I know (and thereon dare pawn my life) he cannot prove any one honourable or profitable service he did your majesty therein, at the time of his government. Opinion is likewise required of some other counsellors now here, who can say as little of those northern parts, as he who was never there.
This being most true, let not (I humbly beseech your majesty) your poor realm of Ireland be trusting to the advice of such blind advisers; but vouchsafe your highness to be advised by those, who know your service there, by their own experience, and eye-witness of that, whereof they shall yield their opinion; and no one (of a counsellor) can do it better than Sir Robert Gardiner, because his circuit is northward, whereby he doth hear the griefs and discontentments of those people.
Moreover, I must beseech your majesty to be no longer abused by lip-labour, and paper and ink; which have these many years, gone for current payment, instead of good service, and in show of discovering great and weighty causes, when in truth they seldom tend to any such purpose ; but seeing your majesty doth pay them so well, it may please you to require better service at their hands, whom your highness doth there put in trust.

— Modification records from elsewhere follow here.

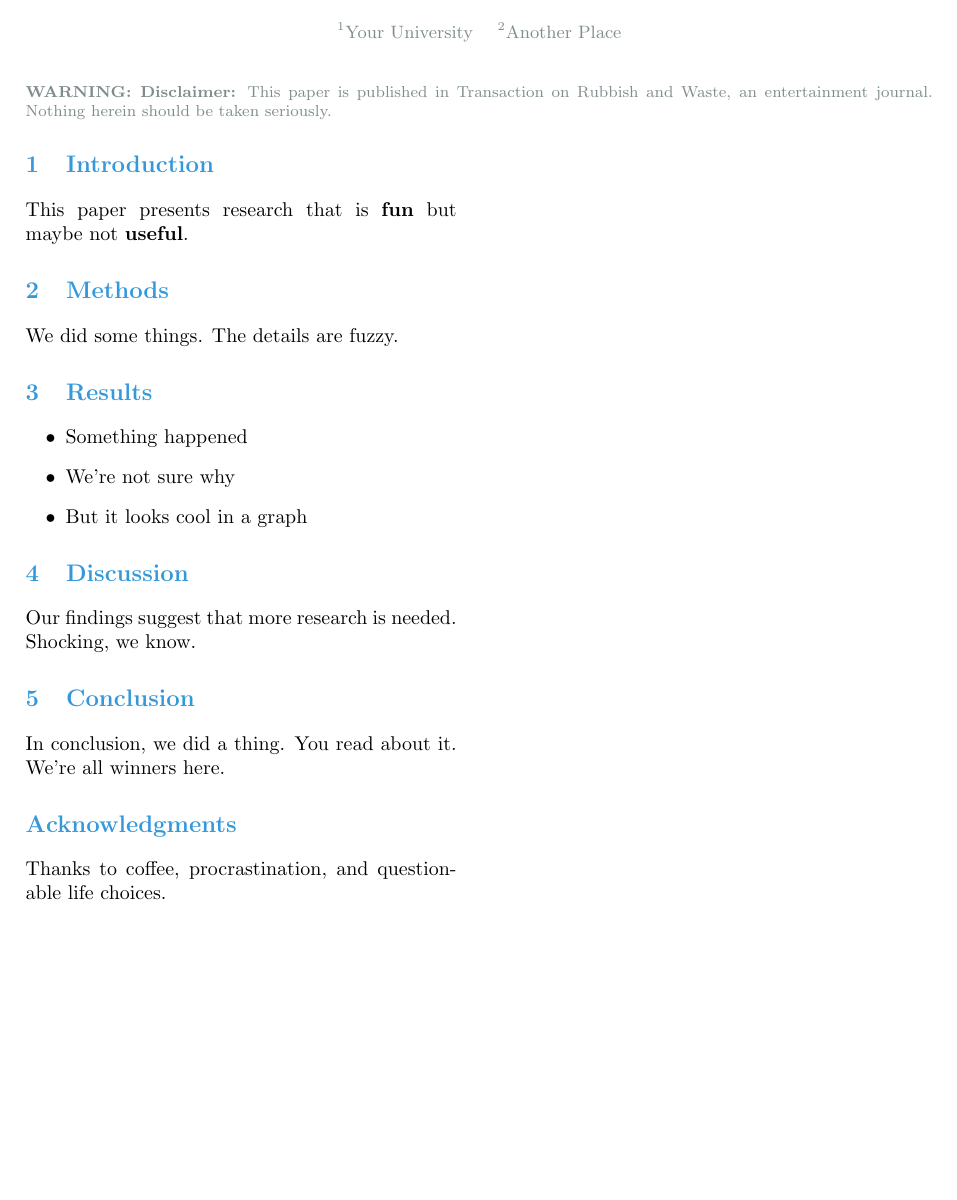
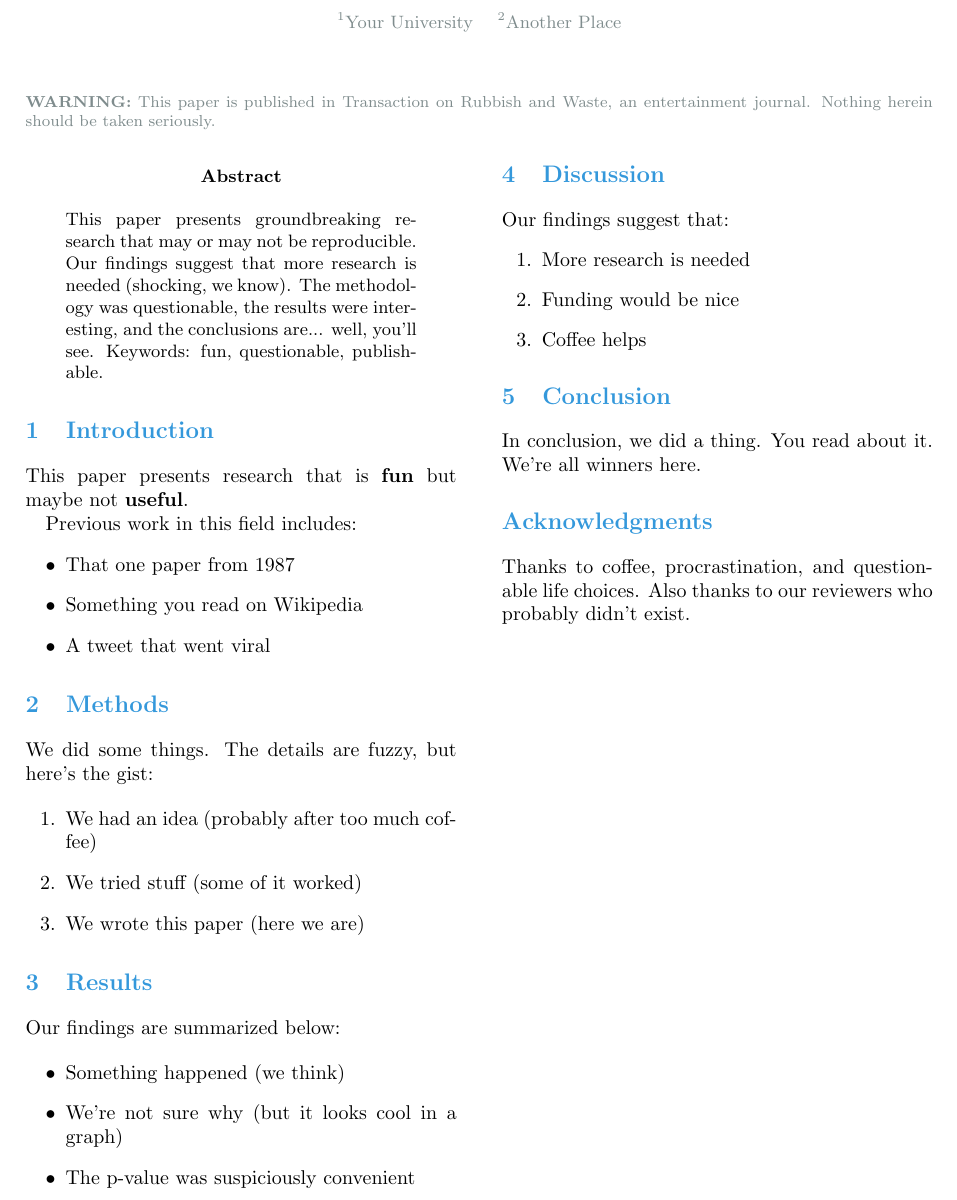
Before and after one commit to TransactionOnRubbishAndWaste/trw-latex-template, a LaTeX document (template.tex, which reads trw.cls): part of the page, cut so that both start at the same text, the shorter picture padded with empty space. Compiled offline with pdfLaTeX.

Commit message:
Fix abstract environment and improve template content

```diff
--- a/template.tex
+++ b/template.tex
@@ -10,25 +10,49 @@
 
 \maketitle
 
+\begin{abstract}
+This paper presents groundbreaking research that may or may not be reproducible. Our findings suggest that more research is needed (shocking, we know). The methodology was questionable, the results were interesting, and the conclusions are... well, you'll see. Keywords: fun, questionable, publishable.
+\end{abstract}
+
 \section{Introduction}
 
 This paper presents research that is \textbf{fun} but maybe not \textbf{useful}.
 
+Previous work in this field includes:
+\begin{itemize}
+    \item That one paper from 1987
+    \item Something you read on Wikipedia
+    \item A tweet that went viral
+\end{itemize}
+
 \section{Methods}
 
-We did some things. The details are fuzzy.
+We did some things. The details are fuzzy, but here's the gist:
+
+\begin{enumerate}
+    \item We had an idea (probably after too much coffee)
+    \item We tried stuff (some of it worked)
+    \item We wrote this paper (here we are)
+\end{enumerate}
 
 \section{Results}
 
+Our findings are summarized below:
+
 \begin{itemize}
-    \item Something happened
-    \item We're not sure why
-    \item But it looks cool in a graph
+    \item Something happened (we think)
+    \item We're not sure why (but it looks cool in a graph)
+    \item The p-value was suspiciously convenient
 \end{itemize}
 
 \section{Discussion}
 
-Our findings suggest that more research is needed. Shocking, we know.
+Our findings suggest that:
+\begin{enumerate}
+    \item More research is needed
+    \item Funding would be nice
+    \item Coffee helps
+\end{enumerate}
 
 \section{Conclusion}
 
@@ -36,6 +60,6 @@ In conclusion, we did a thing. You read about it. We're all winners here.
 
 \section*{Acknowledgments}
 
-Thanks to coffee, procrastination, and questionable life choices.
+Thanks to coffee, procrastination, and questionable life choices. Also thanks to our reviewers who probably didn't exist.
 
 \end{document}
--- a/trw.cls
+++ b/trw.cls
@@ -1,5 +1,5 @@
 \NeedsTeXFormat{LaTeX2e}
-\ProvidesClass{trw}[2026/03/07 v1.0 Transaction on Rubbish and Waste]
+\ProvidesClass{trw}[2026/03/07 v1.1 Transaction on Rubbish and Waste]
 
 % Load base class
 \LoadClass[twocolumn,a4paper,10pt]{article}
@@ -46,6 +46,12 @@
 \def\@affiliation{}
 \newcommand{\affiliation}[1]{\gdef\@affiliation{#1}}
 
+% Abstract environment
+\def\@abstract{}
+\renewenvironment{abstract}
+  {\begin{center}\small\textbf{Abstract}\end{center}\begin{quote}\small}
+  {\end{quote}}
+
 \renewcommand{\@maketitle}{%
   \begin{center}
     {\LARGE\bfseries\color{trwblue} \@title \par}
@@ -55,8 +61,10 @@
     {\small\textcolor{trwgray}{\@affiliation} \par}
     \vskip 2em
   \end{center}
-  \par\noindent\footnotesize
-  \textcolor{trwgray}{\textbf{WARNING: Disclaimer:} This paper is published in Transaction on Rubbish and Waste, an entertainment journal. Nothing herein should be taken seriously.}\par\vskip 2em
+  \@abstract
+  \par\vskip 1em
+  \noindent\footnotesize
+  \textcolor{trwgray}{\textbf{WARNING:} This paper is published in Transaction on Rubbish and Waste, an entertainment journal. Nothing herein should be taken seriously.}\par\vskip 2em
 }
 
 % Hyperref setup
```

If I have in this my plain and simple discourses offended your majesty any way, I most humbly ask pardon for the same.
As the physician cannot cure the disease of his patient, until he both know and take away the cause thereof, so neither are the calamities of your majesty's kingdom of Ireland to be remedied, until your majesty be both rightly advertised of the same, and put in practice the redress of the great abuses there, which cannot be better done (in my simple skill) than by making an example of some one, who has served your majesty corruptly in that place; and the greater the personage is, the greater the justice, and the more your honour in making a precedent of such a one : for your inferior officers can punish small offenders, but it is in your majesty only to correct the mighty transgressors.

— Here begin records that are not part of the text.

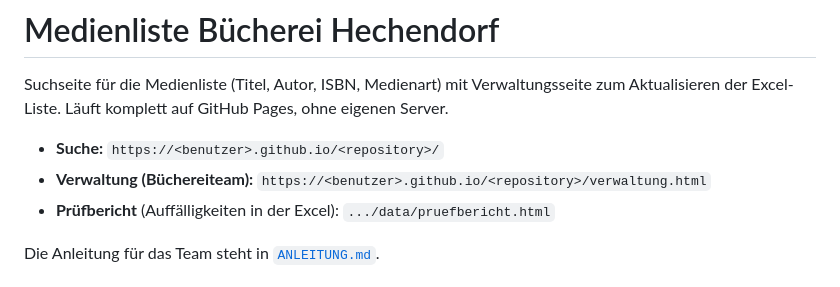
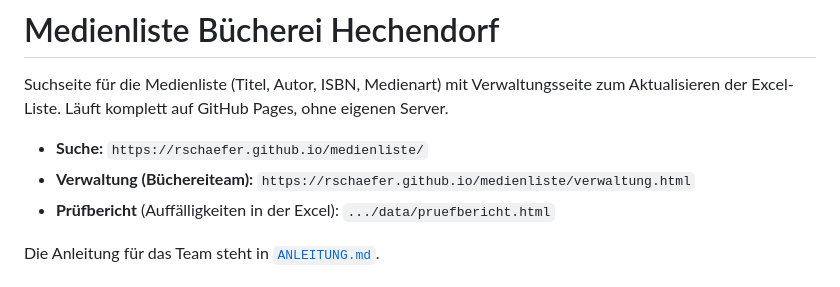
Before and after one commit to rschaefer/medienliste, a Markdown page: README.md, the part around the change. Drawn GitHub-style.

Commit message:
Update links in README for media list

```diff
--- a/README.md
+++ b/README.md
@@ -3,8 +3,8 @@
 Suchseite für die Medienliste (Titel, Autor, ISBN, Medienart) mit Verwaltungsseite zum Aktualisieren der Excel-Liste.
 Läuft komplett auf GitHub Pages, ohne eigenen Server.
 
-- **Suche:** `https://<benutzer>.github.io/<repository>/`
-- **Verwaltung (Büchereiteam):** `https://<benutzer>.github.io/<repository>/verwaltung.html`
+- **Suche:** `https://rschaefer.github.io/medienliste/`
+- **Verwaltung (Büchereiteam):** `https://rschaefer.github.io/medienliste/verwaltung.html`
 - **Prüfbericht** (Auffälligkeiten in der Excel): `.../data/pruefbericht.html`
 
 Die Anleitung für das Team steht in [`ANLEITUNG.md`](ANLEITUNG.md).
```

There is no well-advised captain will make offer of service, but he hopeth to perform or lose his life ; and especially when he shall not gain thereby; for his soldiers must be paid, or else they will not serve; besides he must keep them, or else he cannot effect the service undertaken, so that his only hope of gain resteth in repytation, reward, and preferment from your majesty, as he shall deserve, and not in polling and pilling the soldiers and your majes. ty's subjects.
These good services then being accepted, and the abuses reformed, there is no doubt but your majesty's kingdom of Ireland shall quickly flourish in true subjection and due obedience to your majesty's honour and comfort; which I beseech the Almighty to grant and continue.

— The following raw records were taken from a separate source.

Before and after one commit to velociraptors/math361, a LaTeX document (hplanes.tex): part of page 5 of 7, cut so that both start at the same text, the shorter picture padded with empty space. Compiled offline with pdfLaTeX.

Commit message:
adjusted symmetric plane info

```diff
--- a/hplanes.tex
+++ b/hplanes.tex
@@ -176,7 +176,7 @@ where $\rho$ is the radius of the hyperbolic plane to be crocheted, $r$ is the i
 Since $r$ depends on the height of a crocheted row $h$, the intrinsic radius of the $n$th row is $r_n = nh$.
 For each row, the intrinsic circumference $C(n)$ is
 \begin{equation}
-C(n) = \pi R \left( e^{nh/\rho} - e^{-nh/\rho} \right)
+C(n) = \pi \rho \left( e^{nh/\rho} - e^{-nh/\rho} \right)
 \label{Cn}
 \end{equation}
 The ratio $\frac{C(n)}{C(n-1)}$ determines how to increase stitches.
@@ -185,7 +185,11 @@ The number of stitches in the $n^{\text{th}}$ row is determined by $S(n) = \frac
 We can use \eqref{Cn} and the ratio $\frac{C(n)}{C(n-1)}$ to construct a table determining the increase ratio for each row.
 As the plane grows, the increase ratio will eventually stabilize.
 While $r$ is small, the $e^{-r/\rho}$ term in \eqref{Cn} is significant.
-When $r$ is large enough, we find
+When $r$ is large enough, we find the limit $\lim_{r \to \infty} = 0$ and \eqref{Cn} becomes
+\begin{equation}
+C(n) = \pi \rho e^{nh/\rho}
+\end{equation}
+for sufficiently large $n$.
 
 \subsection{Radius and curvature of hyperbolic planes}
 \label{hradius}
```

The considerations (most gracious sovereign) of my own es. tate, who have engaged myself and my friends very far, for means to live, and do your majesty service, hath many times in the penning of this discourse) sought to withhold me from discovering to your highness these causes of discontentments of your poor people in that kingdom, and the bad managing of your majesty's affairs there, with the means of quieting them, of advanc